··· DATA PROVIDED

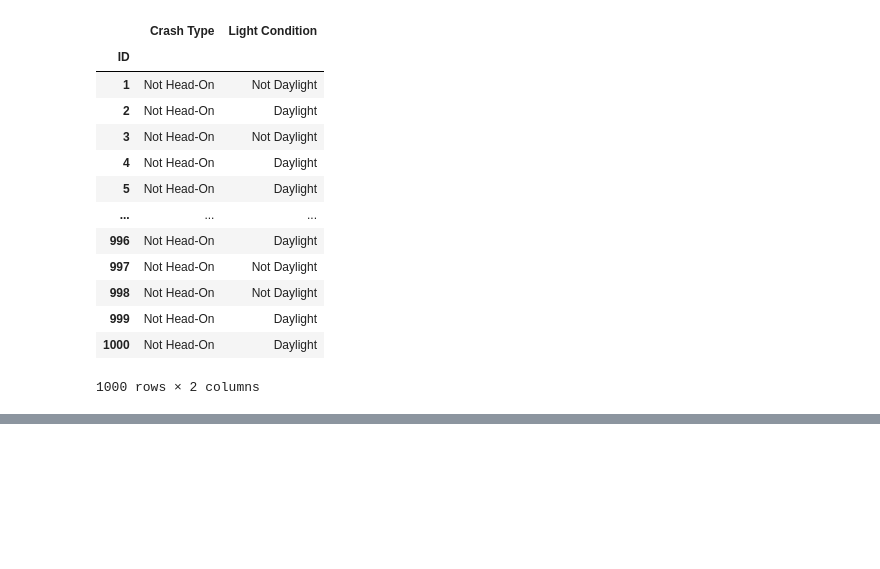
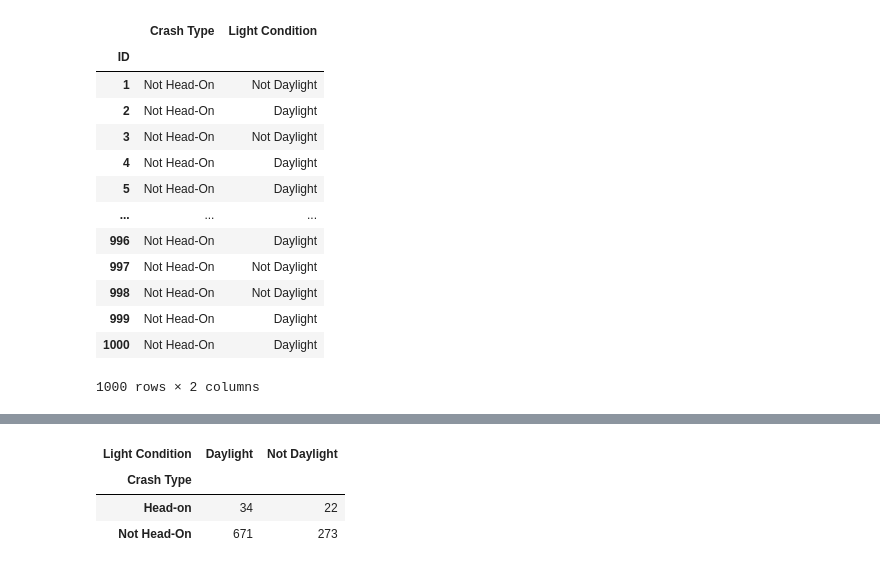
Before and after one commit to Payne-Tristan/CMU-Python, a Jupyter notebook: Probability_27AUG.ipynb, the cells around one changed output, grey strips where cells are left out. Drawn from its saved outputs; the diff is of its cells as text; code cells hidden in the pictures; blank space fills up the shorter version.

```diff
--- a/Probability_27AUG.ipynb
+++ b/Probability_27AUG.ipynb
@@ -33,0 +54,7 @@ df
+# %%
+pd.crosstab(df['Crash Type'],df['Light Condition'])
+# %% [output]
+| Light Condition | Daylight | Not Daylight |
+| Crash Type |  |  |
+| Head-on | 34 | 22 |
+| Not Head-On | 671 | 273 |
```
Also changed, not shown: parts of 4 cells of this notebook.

······

WHAT TO WORK ON
Pictures aside, repeat each entry in full and without change.

EXERCISE RESPONSE
Before and after one commit to Payne-Tristan/CMU-Python, a Jupyter notebook: Probability_27AUG.ipynb, the cells around one changed output, grey strips where cells are left out. Drawn from its saved outputs; the diff is of its cells as text; code cells hidden in the pictures; blank space fills up the shorter version.

```diff
--- a/Probability_27AUG.ipynb
+++ b/Probability_27AUG.ipynb
@@ -33,0 +54,7 @@ df
+# %%
+pd.crosstab(df['Crash Type'],df['Light Condition'])
+# %% [output]
+| Light Condition | Daylight | Not Daylight |
+| Crash Type |  |  |
+| Head-on | 34 | 22 |
+| Not Head-On | 671 | 273 |
```
Also changed, not shown: parts of 4 cells of this notebook.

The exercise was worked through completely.